Father, we lament the centuries of injustice.
We weep for the ways in which those
who look like us have justified all of it,
from slavery to Jim Crow to redlining,
gerrymandering, mass incarceration,
and countless other offenses.
Our hearts break for the ways
we have blamed the people we have wronged—
the ways we still blame black and brown bodies
for pain we inflict on them—
upon those You have created in Your image.

Spirit, teach us to listen.
Guide us to voices with experiences
different from our own.
Grant us a divine ability to hear
without giving in to defensiveness.
Help us speak when we need to speak in our circles
to confront insidious bias,
but help us do so with grace and love
so we might be allowed to do it for a long time.
Help us be silent when our voices
are unnecessary or distracting.
May we amplify voices that need to be heard.
Keep us from centering ourselves,
either focusing on our discomfort
or positioning ourselves as white saviors.

Search us, O God. Know our hearts.
Gently but persistently address the sin You find lurking.

Within ourselves, help us maintain
a posture of humility and compassion,
learning and serving in the ways available to us.

Within our families, show us how to teach
our children not to see Blackness as a threat
and not to weaponize race against others.

Within our communities, help us to challenge
each other’s biases and push each other to do the work.

Within our cities, states, and nation,
let us work and vote for change
in the systems that have caused so much pain.
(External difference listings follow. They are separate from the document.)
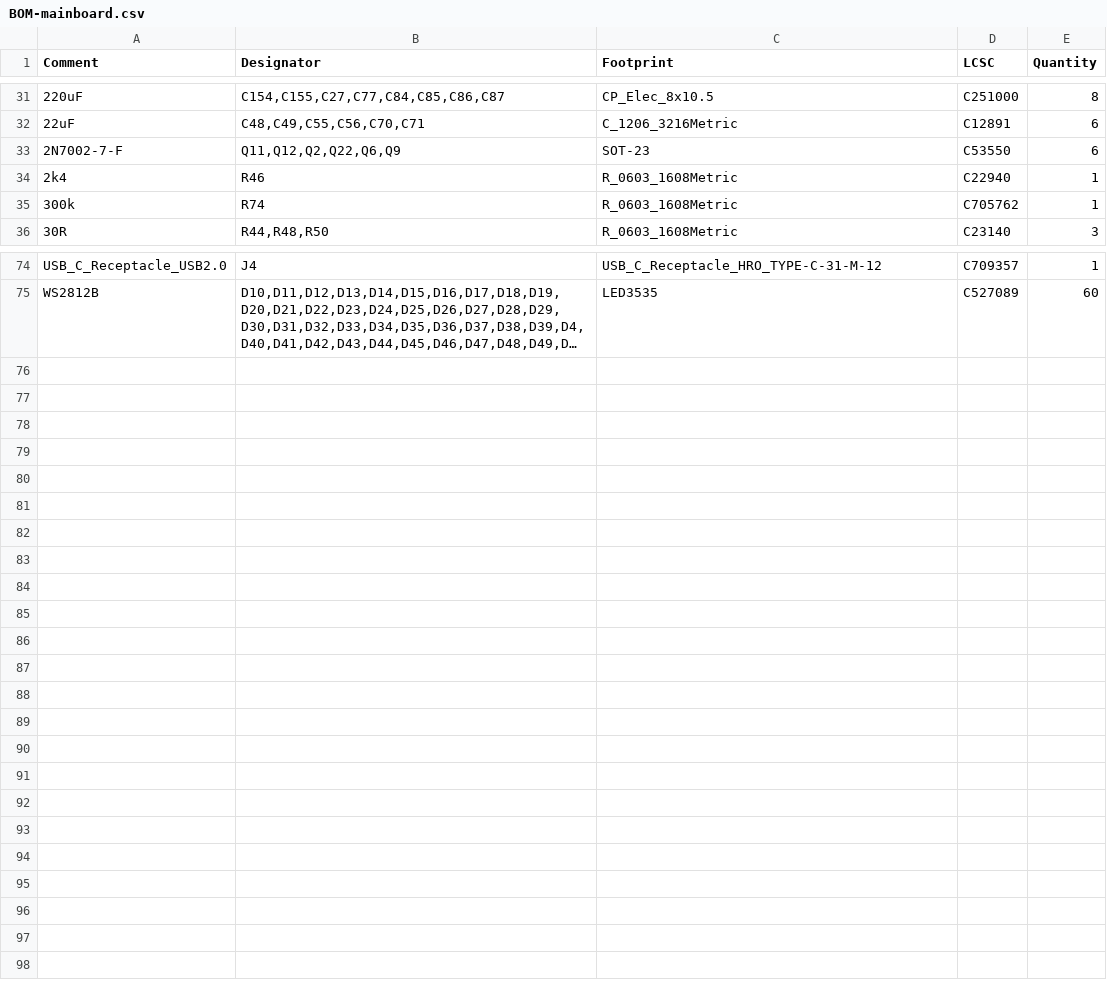
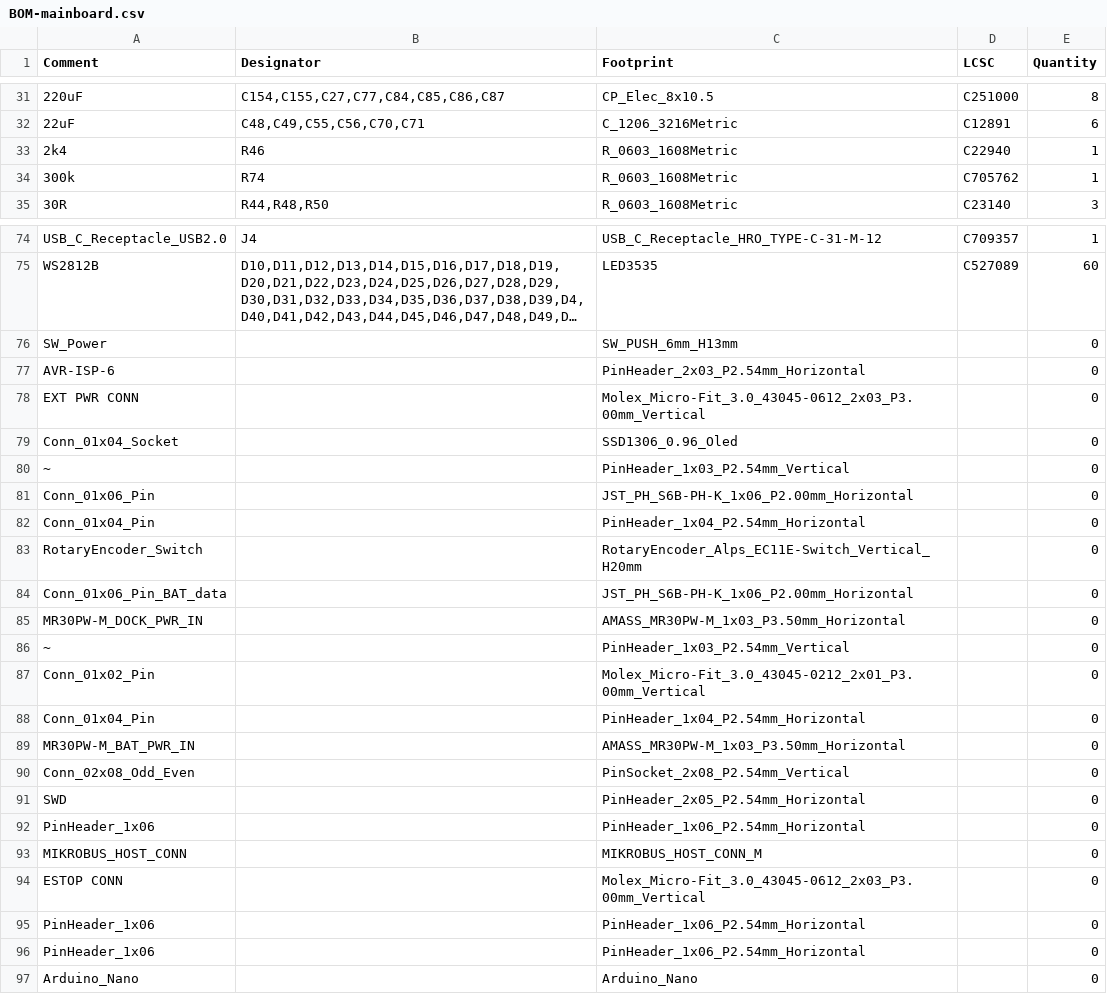
Before and after one commit to robotont/robotont-electronics-mainboard, a CSV file: jlcpcb/production_files/BOM-mainboard.csv, drawn as a sheet; only a part is shown, gaps mark what is left out; long unchanged cells end in …; removed rows and columns are numbered as before the commit, all else as after; the diff covers the shown part only; the diff names each change by its address in the sheet, - before the commit and + after, or states it on an @@ line.

Commit message:
updated production files

```diff
--- a/jlcpcb/production_files/BOM-mainboard.csv
+++ b/jlcpcb/production_files/BOM-mainboard.csv
-row 33: 2N7002-7-F | Q11,Q12,Q2,Q22,Q6,Q9 | SOT-23 | C53550 | 6
+row 76: SW_Power |  | SW_PUSH_6mm_H13mm |  | 0
+row 77: AVR-ISP-6 |  | PinHeader_2x03_P2.54mm_Horizontal |  | 0
+row 78: EXT PWR CONN |  | Molex_Micro-Fit_3.0_43045-0612_2x03_P3.00mm_Vertical |  | 0
+row 79: Conn_01x04_Socket |  | SSD1306_0.96_Oled |  | 0
+row 80: ~ |  | PinHeader_1x03_P2.54mm_Vertical |  | 0
+row 81: Conn_01x06_Pin |  | JST_PH_S6B-PH-K_1x06_P2.00mm_Horizontal |  | 0
+row 82: Conn_01x04_Pin |  | PinHeader_1x04_P2.54mm_Horizontal |  | 0
+row 83: RotaryEncoder_Switch |  | RotaryEncoder_Alps_EC11E-Switch_Vertical_H20mm |  | 0
+row 84: Conn_01x06_Pin_BAT_data |  | JST_PH_S6B-PH-K_1x06_P2.00mm_Horizontal |  | 0
+row 85: MR30PW-M_DOCK_PWR_IN |  | AMASS_MR30PW-M_1x03_P3.50mm_Horizontal |  | 0
+row 86: ~ |  | PinHeader_1x03_P2.54mm_Vertical |  | 0
+row 87: Conn_01x02_Pin |  | Molex_Micro-Fit_3.0_43045-0212_2x01_P3.00mm_Vertical |  | 0
+row 88: Conn_01x04_Pin |  | PinHeader_1x04_P2.54mm_Horizontal |  | 0
+row 89: MR30PW-M_BAT_PWR_IN |  | AMASS_MR30PW-M_1x03_P3.50mm_Horizontal |  | 0
+row 90: Conn_02x08_Odd_Even |  | PinSocket_2x08_P2.54mm_Vertical |  | 0
+row 91: SWD |  | PinHeader_2x05_P2.54mm_Horizontal |  | 0
+row 92: PinHeader_1x06 |  | PinHeader_1x06_P2.54mm_Horizontal |  | 0
+row 93: MIKROBUS_HOST_CONN |  | MIKROBUS_HOST_CONN_M |  | 0
+row 94: ESTOP CONN |  | Molex_Micro-Fit_3.0_43045-0612_2x03_P3.00mm_Vertical |  | 0
+row 95: PinHeader_1x06 |  | PinHeader_1x06_P2.54mm_Horizontal |  | 0
+row 96: PinHeader_1x06 |  | PinHeader_1x06_P2.54mm_Horizontal |  | 0
+row 97: Arduino_Nano |  | Arduino_Nano |  | 0
```
Also changed, not shown: 2 added rows, 1 removed row and 16 edited cells elsewhere in this file, jlcpcb/production_files/CPL-mainboard.csv, 2 other files.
Christ, teach us to follow Your example:
caring for those in our spheres of influence,
challenging assumptions,
fighting those who abuse power in Your name.
Give us wisdom to know when to do each of those.
Let us do always and only what the Father tells us to do,
always keeping grace and truth together.
And when public incidents of racism
temporarily fade from the public eye,
keep truth and grace in our hearts still.